'Gran Torino' Drives Message Home3 min read
By Missak Artinian
You learn a lot about people based on what they do and what they look like at a funeral. The opening scene in “Gran Torino” tells us a lot about Walt Kawalski and modern society at large.
What it tells us about society is that it’s so over-saturated with technology that even Kawalski’s granddaughter finds it more fitting to text her friends than to at least pretend to mourn her own grandmother’s death. It tells us that society is so fixated on numbers and business that Kawalski’s two sons have grown numb to the tragedy of their mother’s death, and find it more appropriate to mock their father by observing that “the man’s still living in the 50s” without so much as shedding a tear.
What the opening scene tells us about Kawalski (you better call him Mr. Kawalski) is that you really don’t want to mess with the man. The way he scowls and stutters tells us he’s holding back what he really wants to say, or worse, what he really wants to do. “Gran Torino” stars Clint Eastwood, who portrays Mr. Kawalski as what we’ve come to expect from his career’s performances: badass.
As a retired Detroit autoworker, Kawalski is ashamed that his two sons sell Japanese cars, for what he sees as good reason: he’s a Korean War Veteran. It doesn’t matter that Japan isn’t the same as Korea. They’re all “chinks” to him. When a Hmong (an ethnic group native to Southeast Asia) family moves next door to Walt, things start to get interesting.
Kawalski oftentimes sits on his porch, beer in hand, observing a familiar world filled with unfamiliar people. He spits when he sees something he disapproves of, like the old Hmong lady next door. She spits back a bigger, nastier wad of mucus. Perhaps the observation made by Kawalski’s son in the opening scene was accurate. Things have changed since 1950. Walt, apparently, has not.
The streets of Kawalski’s neighborhood are infested with gangs. Sitting on his porch, Kawalski observes a Hmong gang try to recruit the neighbor’s timid, feminine teenage son, Thao. Kawalski couldn’t care less. Just stay off his lawn and you’ll be fine.
But in order to be accepted into the gang, Thao has to steal Walt’s most prized possession: a 1972 Gran Torino.
It’s predictable that Walt will have to change by the end of the movie. This change can be attributed to Thao’s more sensible sister, Sue. Walt saves her from a bunch of gangsters and spends time with her and even accepts an invitation to visit her home to taste Hmong food. He doesn’t fully assimilate into the culture, per se, but he does come to understand that the “gooks” next door are more than just targets. In fact, by the end of the movie, he loves his neighbors more than he loves his own materialistic, self-absorbed family.
Although Kawalski’s transformation could be seen from a mile away, at least for me, it was the extent to which he changes that took me by surprise. Not only does he make a sacrifice for people that are very different than himself, he does it in a noble and unexpected way when you consider his history as a soldier.
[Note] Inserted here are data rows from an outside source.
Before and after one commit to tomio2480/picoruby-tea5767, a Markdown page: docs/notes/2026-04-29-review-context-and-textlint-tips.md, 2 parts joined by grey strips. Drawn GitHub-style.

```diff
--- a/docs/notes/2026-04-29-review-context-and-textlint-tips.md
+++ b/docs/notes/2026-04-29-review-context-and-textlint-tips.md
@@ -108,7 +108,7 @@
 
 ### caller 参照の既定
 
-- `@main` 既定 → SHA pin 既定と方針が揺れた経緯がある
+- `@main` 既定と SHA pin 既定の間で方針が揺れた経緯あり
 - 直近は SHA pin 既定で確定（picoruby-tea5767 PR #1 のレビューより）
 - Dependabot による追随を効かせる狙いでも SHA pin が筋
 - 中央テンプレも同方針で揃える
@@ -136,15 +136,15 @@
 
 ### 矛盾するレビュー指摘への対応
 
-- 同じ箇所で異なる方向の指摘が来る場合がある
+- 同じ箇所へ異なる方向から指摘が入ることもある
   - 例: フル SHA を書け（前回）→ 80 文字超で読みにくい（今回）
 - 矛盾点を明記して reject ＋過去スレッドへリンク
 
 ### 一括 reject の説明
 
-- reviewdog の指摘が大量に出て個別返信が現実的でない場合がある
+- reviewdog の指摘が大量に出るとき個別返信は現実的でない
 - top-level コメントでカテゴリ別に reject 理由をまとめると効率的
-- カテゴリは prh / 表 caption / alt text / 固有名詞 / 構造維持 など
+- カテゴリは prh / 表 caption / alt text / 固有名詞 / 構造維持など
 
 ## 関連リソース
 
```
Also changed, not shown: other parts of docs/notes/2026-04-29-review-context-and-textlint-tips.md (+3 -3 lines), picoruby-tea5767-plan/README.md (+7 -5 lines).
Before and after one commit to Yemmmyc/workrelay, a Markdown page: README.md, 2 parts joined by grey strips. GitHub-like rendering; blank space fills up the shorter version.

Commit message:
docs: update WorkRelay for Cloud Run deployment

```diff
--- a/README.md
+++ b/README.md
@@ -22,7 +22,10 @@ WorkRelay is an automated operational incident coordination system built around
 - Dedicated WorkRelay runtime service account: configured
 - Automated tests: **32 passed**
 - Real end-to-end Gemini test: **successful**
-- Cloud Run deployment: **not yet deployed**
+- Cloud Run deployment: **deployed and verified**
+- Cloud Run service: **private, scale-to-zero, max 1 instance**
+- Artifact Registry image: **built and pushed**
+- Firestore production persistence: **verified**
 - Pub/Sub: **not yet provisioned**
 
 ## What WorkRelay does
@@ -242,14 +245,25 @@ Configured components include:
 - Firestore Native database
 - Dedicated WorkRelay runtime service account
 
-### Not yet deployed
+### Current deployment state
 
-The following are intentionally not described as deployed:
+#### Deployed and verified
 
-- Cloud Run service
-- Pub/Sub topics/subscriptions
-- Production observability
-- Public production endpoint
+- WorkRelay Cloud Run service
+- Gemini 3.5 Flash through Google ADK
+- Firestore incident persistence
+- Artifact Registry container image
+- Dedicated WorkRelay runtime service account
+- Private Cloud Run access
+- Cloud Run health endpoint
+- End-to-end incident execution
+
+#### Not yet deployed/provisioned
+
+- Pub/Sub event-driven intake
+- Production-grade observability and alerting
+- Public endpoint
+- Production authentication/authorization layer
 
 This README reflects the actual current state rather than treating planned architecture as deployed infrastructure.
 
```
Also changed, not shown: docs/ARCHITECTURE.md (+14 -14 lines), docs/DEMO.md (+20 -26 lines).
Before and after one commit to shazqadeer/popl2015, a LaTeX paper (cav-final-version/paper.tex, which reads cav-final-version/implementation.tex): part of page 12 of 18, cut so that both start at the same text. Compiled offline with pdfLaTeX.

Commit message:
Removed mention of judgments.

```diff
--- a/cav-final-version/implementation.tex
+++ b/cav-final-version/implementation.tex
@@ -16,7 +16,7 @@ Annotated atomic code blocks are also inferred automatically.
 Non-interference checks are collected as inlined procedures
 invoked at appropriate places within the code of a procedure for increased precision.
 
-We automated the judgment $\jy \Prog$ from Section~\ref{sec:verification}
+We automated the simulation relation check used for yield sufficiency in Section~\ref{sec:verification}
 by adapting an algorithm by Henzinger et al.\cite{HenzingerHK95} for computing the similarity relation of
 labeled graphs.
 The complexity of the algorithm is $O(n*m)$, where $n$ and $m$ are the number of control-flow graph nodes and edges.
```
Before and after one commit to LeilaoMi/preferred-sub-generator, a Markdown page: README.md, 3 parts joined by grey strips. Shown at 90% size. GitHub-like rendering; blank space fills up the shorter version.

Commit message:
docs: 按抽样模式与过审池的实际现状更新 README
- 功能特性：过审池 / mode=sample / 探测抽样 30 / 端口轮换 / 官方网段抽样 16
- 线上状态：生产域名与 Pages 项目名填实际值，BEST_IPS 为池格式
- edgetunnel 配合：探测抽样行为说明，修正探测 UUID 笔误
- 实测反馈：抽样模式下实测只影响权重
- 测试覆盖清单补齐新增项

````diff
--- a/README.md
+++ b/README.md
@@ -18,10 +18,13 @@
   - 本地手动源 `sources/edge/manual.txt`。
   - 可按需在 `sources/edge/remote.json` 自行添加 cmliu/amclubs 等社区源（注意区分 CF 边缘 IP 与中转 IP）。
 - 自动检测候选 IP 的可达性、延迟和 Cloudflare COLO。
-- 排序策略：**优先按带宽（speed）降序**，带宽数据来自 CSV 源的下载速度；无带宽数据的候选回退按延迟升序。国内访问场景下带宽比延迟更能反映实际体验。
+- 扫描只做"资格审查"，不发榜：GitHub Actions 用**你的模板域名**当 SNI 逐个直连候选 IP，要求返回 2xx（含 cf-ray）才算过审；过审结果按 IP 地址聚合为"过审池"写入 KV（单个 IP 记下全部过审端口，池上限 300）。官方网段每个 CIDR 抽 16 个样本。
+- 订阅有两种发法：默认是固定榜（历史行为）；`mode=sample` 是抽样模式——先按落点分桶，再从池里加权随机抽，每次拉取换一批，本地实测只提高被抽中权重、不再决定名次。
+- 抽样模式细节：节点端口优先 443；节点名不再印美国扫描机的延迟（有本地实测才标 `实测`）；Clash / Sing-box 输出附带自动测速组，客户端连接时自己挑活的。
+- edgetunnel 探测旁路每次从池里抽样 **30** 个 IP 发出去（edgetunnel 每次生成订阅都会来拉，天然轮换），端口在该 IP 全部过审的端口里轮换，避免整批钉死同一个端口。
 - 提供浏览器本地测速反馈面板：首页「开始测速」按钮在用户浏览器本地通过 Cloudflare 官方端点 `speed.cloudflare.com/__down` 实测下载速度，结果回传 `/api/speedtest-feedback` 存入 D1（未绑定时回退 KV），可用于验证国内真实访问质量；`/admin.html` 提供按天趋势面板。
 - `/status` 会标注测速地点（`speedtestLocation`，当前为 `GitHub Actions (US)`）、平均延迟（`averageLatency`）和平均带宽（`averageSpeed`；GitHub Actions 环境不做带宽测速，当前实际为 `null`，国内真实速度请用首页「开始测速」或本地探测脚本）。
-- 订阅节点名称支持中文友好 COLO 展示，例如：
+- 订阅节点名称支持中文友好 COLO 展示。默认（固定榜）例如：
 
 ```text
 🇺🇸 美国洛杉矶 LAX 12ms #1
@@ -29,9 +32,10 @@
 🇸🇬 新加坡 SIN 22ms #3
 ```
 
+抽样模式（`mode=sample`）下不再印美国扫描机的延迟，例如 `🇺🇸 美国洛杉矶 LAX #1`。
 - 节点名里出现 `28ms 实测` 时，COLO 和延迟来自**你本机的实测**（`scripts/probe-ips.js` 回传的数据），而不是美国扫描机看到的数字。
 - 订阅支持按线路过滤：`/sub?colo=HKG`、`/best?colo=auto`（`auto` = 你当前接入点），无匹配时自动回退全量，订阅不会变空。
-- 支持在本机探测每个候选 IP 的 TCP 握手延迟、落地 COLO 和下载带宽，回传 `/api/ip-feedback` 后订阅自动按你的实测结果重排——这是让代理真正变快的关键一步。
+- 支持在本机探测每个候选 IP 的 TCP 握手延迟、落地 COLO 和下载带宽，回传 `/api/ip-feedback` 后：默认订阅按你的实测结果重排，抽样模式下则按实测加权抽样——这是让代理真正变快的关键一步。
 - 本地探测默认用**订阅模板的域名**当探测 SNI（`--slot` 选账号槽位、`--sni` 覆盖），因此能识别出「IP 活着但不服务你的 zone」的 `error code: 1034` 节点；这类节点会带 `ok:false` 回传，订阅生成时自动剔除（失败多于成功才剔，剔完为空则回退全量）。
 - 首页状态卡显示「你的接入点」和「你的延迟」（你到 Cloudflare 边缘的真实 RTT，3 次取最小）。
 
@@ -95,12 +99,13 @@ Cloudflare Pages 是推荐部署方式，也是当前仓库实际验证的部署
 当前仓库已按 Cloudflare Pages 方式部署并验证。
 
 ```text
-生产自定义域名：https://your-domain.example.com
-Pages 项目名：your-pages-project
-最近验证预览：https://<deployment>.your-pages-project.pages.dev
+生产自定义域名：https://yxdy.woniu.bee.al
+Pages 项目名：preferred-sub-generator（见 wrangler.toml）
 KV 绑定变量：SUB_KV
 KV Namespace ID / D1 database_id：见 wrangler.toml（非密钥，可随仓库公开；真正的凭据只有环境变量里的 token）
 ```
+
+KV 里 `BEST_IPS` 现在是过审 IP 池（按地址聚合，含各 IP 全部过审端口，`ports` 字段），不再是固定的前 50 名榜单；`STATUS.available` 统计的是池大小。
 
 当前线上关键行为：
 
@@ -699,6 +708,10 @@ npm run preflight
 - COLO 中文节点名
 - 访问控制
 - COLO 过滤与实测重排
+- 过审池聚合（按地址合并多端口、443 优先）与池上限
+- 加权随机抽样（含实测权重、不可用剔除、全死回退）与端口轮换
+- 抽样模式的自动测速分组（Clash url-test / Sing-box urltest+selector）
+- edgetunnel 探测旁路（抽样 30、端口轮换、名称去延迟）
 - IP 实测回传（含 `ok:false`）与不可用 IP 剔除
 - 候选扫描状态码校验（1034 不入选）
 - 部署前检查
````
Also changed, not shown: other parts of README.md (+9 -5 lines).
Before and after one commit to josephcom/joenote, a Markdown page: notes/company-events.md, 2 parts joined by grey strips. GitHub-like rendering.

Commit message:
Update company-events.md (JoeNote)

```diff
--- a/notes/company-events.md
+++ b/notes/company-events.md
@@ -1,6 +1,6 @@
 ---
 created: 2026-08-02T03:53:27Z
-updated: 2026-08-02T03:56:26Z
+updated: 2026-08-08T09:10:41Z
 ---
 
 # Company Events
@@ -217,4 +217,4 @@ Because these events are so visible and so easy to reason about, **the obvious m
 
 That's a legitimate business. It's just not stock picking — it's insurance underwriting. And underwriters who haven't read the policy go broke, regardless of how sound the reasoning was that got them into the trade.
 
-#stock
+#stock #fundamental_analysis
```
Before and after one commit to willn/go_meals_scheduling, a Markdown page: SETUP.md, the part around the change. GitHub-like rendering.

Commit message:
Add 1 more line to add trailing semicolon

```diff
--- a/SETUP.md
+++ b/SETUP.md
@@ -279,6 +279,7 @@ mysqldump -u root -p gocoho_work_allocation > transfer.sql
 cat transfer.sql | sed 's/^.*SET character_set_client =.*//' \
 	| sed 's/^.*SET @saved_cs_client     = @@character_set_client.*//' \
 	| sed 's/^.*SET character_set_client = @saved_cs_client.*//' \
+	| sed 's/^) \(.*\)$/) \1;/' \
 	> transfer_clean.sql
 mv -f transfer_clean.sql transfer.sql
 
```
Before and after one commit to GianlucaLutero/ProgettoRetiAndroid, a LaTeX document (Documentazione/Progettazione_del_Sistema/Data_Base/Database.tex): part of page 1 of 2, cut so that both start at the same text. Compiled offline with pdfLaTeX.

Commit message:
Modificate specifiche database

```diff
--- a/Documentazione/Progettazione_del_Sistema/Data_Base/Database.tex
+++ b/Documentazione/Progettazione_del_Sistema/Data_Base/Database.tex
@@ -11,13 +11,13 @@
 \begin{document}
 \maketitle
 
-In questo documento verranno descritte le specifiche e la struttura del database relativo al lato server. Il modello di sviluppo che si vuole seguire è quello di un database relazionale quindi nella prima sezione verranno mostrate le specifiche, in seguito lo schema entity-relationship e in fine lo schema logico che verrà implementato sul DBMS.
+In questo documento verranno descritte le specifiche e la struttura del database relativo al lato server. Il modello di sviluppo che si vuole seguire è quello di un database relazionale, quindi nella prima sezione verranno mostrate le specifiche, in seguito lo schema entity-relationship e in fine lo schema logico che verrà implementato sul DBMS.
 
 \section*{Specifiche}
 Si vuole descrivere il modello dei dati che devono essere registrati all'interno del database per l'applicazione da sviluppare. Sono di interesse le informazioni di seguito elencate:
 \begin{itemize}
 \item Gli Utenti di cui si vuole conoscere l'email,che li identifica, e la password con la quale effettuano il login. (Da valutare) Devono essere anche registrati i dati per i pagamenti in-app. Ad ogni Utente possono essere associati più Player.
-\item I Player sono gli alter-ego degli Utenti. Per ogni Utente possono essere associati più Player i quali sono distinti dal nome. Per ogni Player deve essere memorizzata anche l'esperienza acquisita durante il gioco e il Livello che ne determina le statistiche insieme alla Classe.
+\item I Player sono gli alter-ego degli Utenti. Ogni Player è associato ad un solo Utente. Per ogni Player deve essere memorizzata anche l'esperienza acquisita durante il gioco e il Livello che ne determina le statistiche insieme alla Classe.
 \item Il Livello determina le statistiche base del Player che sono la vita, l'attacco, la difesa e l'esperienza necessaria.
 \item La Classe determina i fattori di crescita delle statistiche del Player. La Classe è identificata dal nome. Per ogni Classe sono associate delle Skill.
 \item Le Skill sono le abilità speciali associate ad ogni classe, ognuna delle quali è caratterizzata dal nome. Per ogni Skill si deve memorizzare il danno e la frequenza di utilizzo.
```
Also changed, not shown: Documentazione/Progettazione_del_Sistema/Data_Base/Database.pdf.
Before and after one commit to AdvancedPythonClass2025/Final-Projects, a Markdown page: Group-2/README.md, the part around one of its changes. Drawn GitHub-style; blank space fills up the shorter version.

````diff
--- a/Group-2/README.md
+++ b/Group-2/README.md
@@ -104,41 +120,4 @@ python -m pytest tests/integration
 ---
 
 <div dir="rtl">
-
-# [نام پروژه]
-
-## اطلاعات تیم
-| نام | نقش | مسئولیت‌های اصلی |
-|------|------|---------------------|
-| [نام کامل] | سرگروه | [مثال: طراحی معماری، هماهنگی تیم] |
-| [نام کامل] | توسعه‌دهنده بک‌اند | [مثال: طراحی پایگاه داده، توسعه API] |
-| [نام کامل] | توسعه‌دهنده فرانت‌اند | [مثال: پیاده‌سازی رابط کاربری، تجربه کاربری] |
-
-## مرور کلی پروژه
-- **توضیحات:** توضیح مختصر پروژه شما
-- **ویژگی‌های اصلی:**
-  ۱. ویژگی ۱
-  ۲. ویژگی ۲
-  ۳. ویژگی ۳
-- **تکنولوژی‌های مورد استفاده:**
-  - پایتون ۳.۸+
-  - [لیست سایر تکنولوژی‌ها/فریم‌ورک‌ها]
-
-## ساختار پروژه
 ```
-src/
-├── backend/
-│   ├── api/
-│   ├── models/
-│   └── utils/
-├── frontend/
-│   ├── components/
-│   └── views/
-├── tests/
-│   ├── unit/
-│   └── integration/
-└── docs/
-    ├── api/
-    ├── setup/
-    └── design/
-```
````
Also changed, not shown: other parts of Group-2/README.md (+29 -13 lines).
And it’s not a sentimental ending by any means. It’s realistic. It’s touching.
I found Kawalski’s transformation a symbol of modern American values. Despite a history rife marred by slavery, ignorance, bigotry, and intolerance, Americans showed the world that they could put their painful past behind them by electing an African-American into the highest office of the nation.
Mr. Kawalski may not be perfect by the end of the movie, but at least he took the time to understand and accept someone different than himself. Perhaps that’s all we could expect from a guy with a history like his. That’s all we can hope for.